*WHAT YOU ARE ASKED TO DO*: Output all of the records exactly, word for word.
____
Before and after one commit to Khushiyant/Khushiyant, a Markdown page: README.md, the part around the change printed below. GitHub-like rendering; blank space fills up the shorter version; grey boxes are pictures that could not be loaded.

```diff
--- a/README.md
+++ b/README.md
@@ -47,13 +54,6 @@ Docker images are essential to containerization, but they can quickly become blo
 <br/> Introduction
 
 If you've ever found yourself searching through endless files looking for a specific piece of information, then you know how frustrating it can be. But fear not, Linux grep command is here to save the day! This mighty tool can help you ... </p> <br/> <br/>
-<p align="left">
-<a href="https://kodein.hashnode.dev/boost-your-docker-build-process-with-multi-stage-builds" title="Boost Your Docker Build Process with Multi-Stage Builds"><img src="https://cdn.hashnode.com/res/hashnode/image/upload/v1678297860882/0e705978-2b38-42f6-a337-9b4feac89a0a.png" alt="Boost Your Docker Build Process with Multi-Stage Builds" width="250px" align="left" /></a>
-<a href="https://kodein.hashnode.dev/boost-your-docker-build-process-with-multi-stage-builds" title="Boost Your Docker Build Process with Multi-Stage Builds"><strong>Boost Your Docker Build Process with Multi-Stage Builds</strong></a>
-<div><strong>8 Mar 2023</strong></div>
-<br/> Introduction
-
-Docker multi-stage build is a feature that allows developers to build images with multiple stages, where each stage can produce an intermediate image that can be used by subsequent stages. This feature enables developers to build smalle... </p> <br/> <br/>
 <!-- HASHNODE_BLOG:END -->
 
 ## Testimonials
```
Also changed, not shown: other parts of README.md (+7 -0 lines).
____
*TASK SOLUTION*:
Before and after one commit to Khushiyant/Khushiyant, a Markdown page: README.md, the part around the change printed below. GitHub-like rendering; blank space fills up the shorter version; grey boxes are pictures that could not be loaded.

```diff
--- a/README.md
+++ b/README.md
@@ -47,13 +54,6 @@ Docker images are essential to containerization, but they can quickly become blo
 <br/> Introduction
 
 If you've ever found yourself searching through endless files looking for a specific piece of information, then you know how frustrating it can be. But fear not, Linux grep command is here to save the day! This mighty tool can help you ... </p> <br/> <br/>
-<p align="left">
-<a href="https://kodein.hashnode.dev/boost-your-docker-build-process-with-multi-stage-builds" title="Boost Your Docker Build Process with Multi-Stage Builds"><img src="https://cdn.hashnode.com/res/hashnode/image/upload/v1678297860882/0e705978-2b38-42f6-a337-9b4feac89a0a.png" alt="Boost Your Docker Build Process with Multi-Stage Builds" width="250px" align="left" /></a>
-<a href="https://kodein.hashnode.dev/boost-your-docker-build-process-with-multi-stage-builds" title="Boost Your Docker Build Process with Multi-Stage Builds"><strong>Boost Your Docker Build Process with Multi-Stage Builds</strong></a>
-<div><strong>8 Mar 2023</strong></div>
-<br/> Introduction
-
-Docker multi-stage build is a feature that allows developers to build images with multiple stages, where each stage can produce an intermediate image that can be used by subsequent stages. This feature enables developers to build smalle... </p> <br/> <br/>
 <!-- HASHNODE_BLOG:END -->
 
 ## Testimonials
```
Also changed, not shown: other parts of README.md (+7 -0 lines).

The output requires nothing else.